You can imagine my dismay when Alberto told me about the lecture. I argued that he shouldn’t provide McCandless with a forum for promoting his work unless he also provided a critique of that work during the event. Alberto’s position was that, as an academic and a journalist, he should provide a platform for anyone whose work in the field of data visualization is known, regardless of quality or the harm that it does. Further, he argued that his students and those who have read his books already know that he finds much of McCandless’ work lacking. My response to this was, “What about those who attend the event but are not your students or readers?” After the discussion, I found myself wanting to ask one more question: “What do I say to someone who tells me that his boss attended the lecture, and this exposure to McCandless’ work set his efforts to promote effective practices back by several years?” Even worse, what if he also says, “Steve, I encouraged my boss to attend the lecture because it was hosted by Alberto Cairo, whose work you’ve praised.”
To no avail, I pleaded with Alberto to provide a counterpoint to the presentation to make it clear to attendees that McCandless often promotes practices that are ineffective. I argued that without providing this counterpoint, he was abdicating his responsibility as a teacher and a journalist. He saw it differently. He replied that his indirect approach to combating ineffective practices is perhaps more effective than my direct approach.

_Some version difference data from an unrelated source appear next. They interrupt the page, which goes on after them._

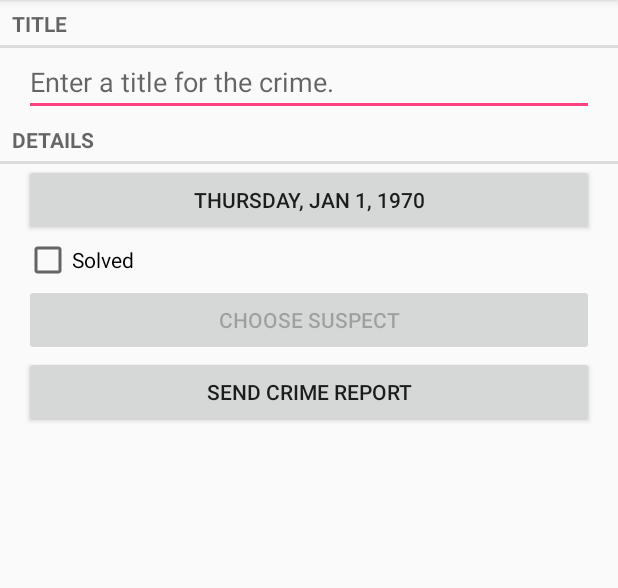
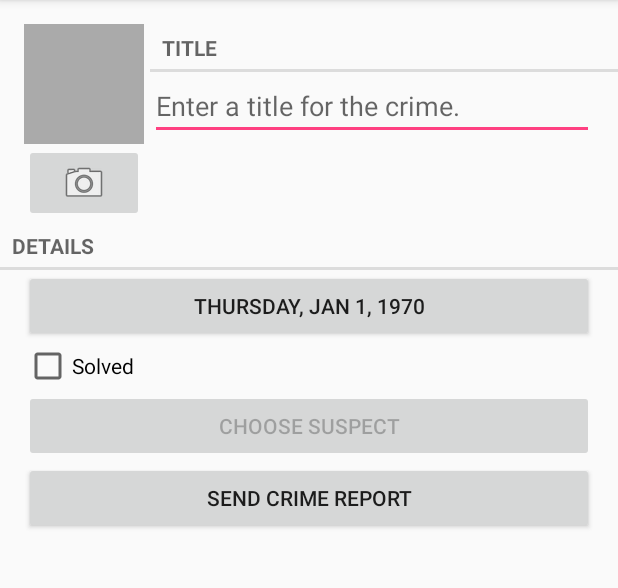
Before and after one commit to logorrhea/BNR-CriminalIntent, an Android app: the CrimePagerActivity screen opened directly, with no data from a screen before it, on a phone screen of 412 x 824 dp, the part 84-672 px from its top. Run offline under Robolectric (Android 15) with nearby library versions, the phone set to English and light mode, and no system bars.

Commit message:
Completed chapter 16

```diff
--- a/app/src/main/java/com/trilixgroup/android/criminalintent/Crime.java
+++ b/app/src/main/java/com/trilixgroup/android/criminalintent/Crime.java
@@ -66,4 +66,8 @@ public class Crime {
     public void setSuspect(String suspect) {
         mSuspect = suspect;
     }
+
+    public String getPhotoFilename() {
+        return "IMG_" + getId().toString() + ".jpg";
+    }
 }
--- a/app/src/main/java/com/trilixgroup/android/criminalintent/CrimeFragment.java
+++ b/app/src/main/java/com/trilixgroup/android/criminalintent/CrimeFragment.java
@@ -5,9 +5,11 @@ import android.app.Activity;
 import android.content.Intent;
 import android.content.pm.PackageManager;
 import android.database.Cursor;
+import android.graphics.Bitmap;
 import android.net.Uri;
 import android.os.Bundle;
 import android.provider.ContactsContract;
+import android.provider.MediaStore;
 import android.support.annotation.Nullable;
 import android.support.v4.app.Fragment;
 import android.support.v4.app.FragmentManager;
@@ -22,7 +24,10 @@ import android.widget.Button;
 import android.widget.CheckBox;
 import android.widget.CompoundButton;
 import android.widget.EditText;
+import android.widget.ImageButton;
+import android.widget.ImageView;
 
+import java.io.File;
 import java.util.Date;
 import java.util.UUID;
 
@@ -36,14 +41,18 @@ public class CrimeFragment extends Fragment {
     private static final String DIALOG_DATE = "DialogDate";
     private static final int REQUEST_DATE = 0;
     private static final int REQUEST_CONTACT = 1;
+    private static final int REQUEST_PHOTO = 2;
     private static final String TAG = "CrimeFragment";
 
     private Crime mCrime;
+    private File mPhotoFile;
     private EditText mTitleField;
     private Button mDateButton;
     private CheckBox mSolvedCheckBox;
     private Button mReportButton;
     private Button mSuspectButton;
+    private ImageButton mPhotoButton;
+    private ImageView mPhotoView;
 
 
     public static CrimeFragment newInstance(UUID crimeId) {
@@ -64,6 +73,7 @@ public class CrimeFragment extends Fragment {
         super.onCreate(savedInstanceState);
         UUID crimeId = (UUID) getArguments().getSerializable(ARG_CRIME_ID);
         mCrime = CrimeLab.get(getActivity()).getCrime(crimeId);
+        mPhotoFile = CrimeLab.get(getActivity()).getPhotoFile(mCrime);
     }
 
     @Override
@@ -147,6 +157,25 @@ public class CrimeFragment extends Fragment {
             mSuspectButton.setText(mCrime.getSuspect());
         }
 
+        mPhotoButton = (ImageButton) v.findViewById(R.id.crime_camera);
+        final Intent captureImage = new Intent(MediaStore.ACTION_IMAGE_CAPTURE);
+        boolean canTakePhoto = mPhotoFile != null &&
+                captureImage.resolveActivity(pacman) != null;
+        if (canTakePhoto) {
+            Uri uri = Uri.fromFile(mPhotoFile);
+            captureImage.putExtra(MediaStore.EXTRA_OUTPUT, uri);
+        }
+        mPhotoButton.setOnClickListener(new View.OnClickListener() {
+            @Override
+            public void onClick(View v) {
+                Log.d(TAG, "starting camera activity");
+                startActivityForResult(captureImage, REQUEST_PHOTO);
+            }
+        });
+
+        mPhotoView = (ImageView) v.findViewById(R.id.crime_photo);
+        updatePhotoView();
+
         return v;
     }
 
@@ -178,6 +207,10 @@ public class CrimeFragment extends Fragment {
                     c.close();
                 }
                 break;
+            case REQUEST_PHOTO:
+                Log.d(TAG, "updatePhotoView() called");
+                updatePhotoView();
+                break;
         }
     }
 
@@ -194,4 +227,14 @@ public class CrimeFragment extends Fragment {
         String report = getString(R.string.crime_report, mCrime.getTitle(), dateString, solvedString, suspect);
         return report;
     }
+
+    private void updatePhotoView() {
+        if (mPhotoFile == null || !mPhotoFile.exists()) {
+            Log.d(TAG, "photofile null or does not exist");
+            mPhotoView.setImageDrawable(null);
+        } else {
+            Bitmap bitmap = PictureUtils.getScaledBitmap(mPhotoFile.getPath(), getActivity());
+            mPhotoView.setImageBitmap(bitmap);
+        }
+    }
 }
--- a/app/src/main/java/com/trilixgroup/android/criminalintent/CrimeLab.java
+++ b/app/src/main/java/com/trilixgroup/android/criminalintent/CrimeLab.java
@@ -4,11 +4,13 @@ import android.content.ContentValues;
 import android.content.Context;
 import android.database.Cursor;
 import android.database.sqlite.SQLiteDatabase;
+import android.os.Environment;
 
 import com.trilixgroup.android.criminalintent.database.CrimeBaseHelper;
 import com.trilixgroup.android.criminalintent.database.CrimeCursorWrapper;
 import com.trilixgroup.android.criminalintent.database.CrimeDbSchema.CrimeTable;
 
+import java.io.File;
 import java.util.ArrayList;
 import java.util.List;
 import java.util.UUID;
@@ -80,6 +82,14 @@ public class CrimeLab {
         return c;
     }
 
+    public File getPhotoFile(Crime crime) {
+        File externalFilesDir = mContext.getExternalFilesDir(Environment.DIRECTORY_PICTURES);
+
+        if (externalFilesDir == null) return null;
+
+        return new File(externalFilesDir, crime.getPhotoFilename());
+    }
+
     private static ContentValues getContentValues(Crime crime) {
         ContentValues values = new ContentValues();
 
--- a/app/src/main/res/layout-land/fragment_crime.xml
+++ b/app/src/main/res/layout-land/fragment_crime.xml
@@ -4,25 +4,7 @@
     android:layout_height="match_parent"
     android:orientation="vertical">
 
-    <TextView
-        android:layout_width="match_parent"
-        android:layout_height="wrap_content"
-        android:text="@string/crime_title_label"
-        style="?android:listSeparatorTextViewStyle"/>
-
-    <EditText
-        android:id="@+id/crime_title"
-        android:layout_width="match_parent"
-        android:layout_height="wrap_content"
-        android:layout_marginLeft="16dp"
-        android:layout_marginRight="16dp"
-        android:hint="@string/crime_title_hint"/>
-
-    <TextView
-        android:layout_width="match_parent"
-        android:layout_height="wrap_content"
-        android:text="@string/crime_details_label"
-        style="?android:listSeparatorTextViewStyle"/>
+    <include layout="@layout/view_camera_and_title" />
 
     <LinearLayout
         android:layout_width="match_parent"
--- a/app/src/main/res/layout/fragment_crime.xml
+++ b/app/src/main/res/layout/fragment_crime.xml
@@ -4,19 +4,7 @@
     android:layout_height="match_parent"
     android:orientation="vertical">
 
-    <TextView
-        android:layout_width="match_parent"
-        android:layout_height="wrap_content"
-        android:text="@string/crime_title_label"
-        style="?android:listSeparatorTextViewStyle"/>
-
-    <EditText
-        android:id="@+id/crime_title"
-        android:layout_width="match_parent"
-        android:layout_height="wrap_content"
-        android:layout_marginLeft="16dp"
-        android:layout_marginRight="16dp"
-        android:hint="@string/crime_title_hint"/>
+    <include layout="@layout/view_camera_and_title" />
 
     <TextView
         android:layout_width="match_parent"
--- /dev/null
+++ b/app/src/main/res/layout/view_camera_and_title.xml
@@ -0,0 +1,51 @@
+<?xml version="1.0" encoding="utf-8"?>
+<LinearLayout
+    xmlns:android="http://schemas.android.com/apk/res/android"
+    android:orientation="horizontal"
+    android:layout_marginLeft="16dp"
+    android:layout_marginTop="16dp"
+    android:layout_width="match_parent"
+    android:layout_height="wrap_content">
+
+    <LinearLayout
+        android:orientation="vertical"
+        android:layout_marginRight="4dp"
+        android:layout_height="wrap_content"
+        android:layout_width="wrap_content">
+
+        <ImageView
+            android:scaleType="centerInside"
+            android:background="@android:color/darker_gray"
+            android:cropToPadding="true"
+            android:layout_width="80dp"
+            android:layout_height="80dp"
+            android:id="@+id/crime_photo"/>
+
+        <ImageButton
+            android:src="@android:drawable/ic_menu_camera"
+            android:layout_width="match_parent"
+            android:layout_height="wrap_content"
+            android:id="@+id/crime_camera"/>
+    </LinearLayout>
+
+    <LinearLayout
+        android:orientation="vertical"
+        android:layout_weight="1"
+        android:layout_height="wrap_content"
+        android:layout_width="0dp">
+
+        <TextView
+            android:layout_width="match_parent"
+            android:layout_height="wrap_content"
+            android:text="@string/crime_title_label"
+            style="?android:listSeparatorTextViewStyle"/>
+
+        <EditText
+            android:id="@+id/crime_title"
+            android:layout_width="match_parent"
+            android:layout_height="wrap_content"
+            android:layout_marginRight="16dp"
+            android:hint="@string/crime_title_hint"/>
+    </LinearLayout>
+
+</LinearLayout>
```
Also changed, not shown: app/src/main/AndroidManifest.xml (+7 -0 lines), app/src/main/java/com/trilixgroup/android/criminalintent/PictureUtils.java (added, +42 -0 lines).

Is Alberto right? Was it appropriate for him to host a public lecture by McCandless without offering a counterpoint? Should I become less direct in my criticism of harmful practices? Will they cease to plague our work faster if I do? What does your experience tell you?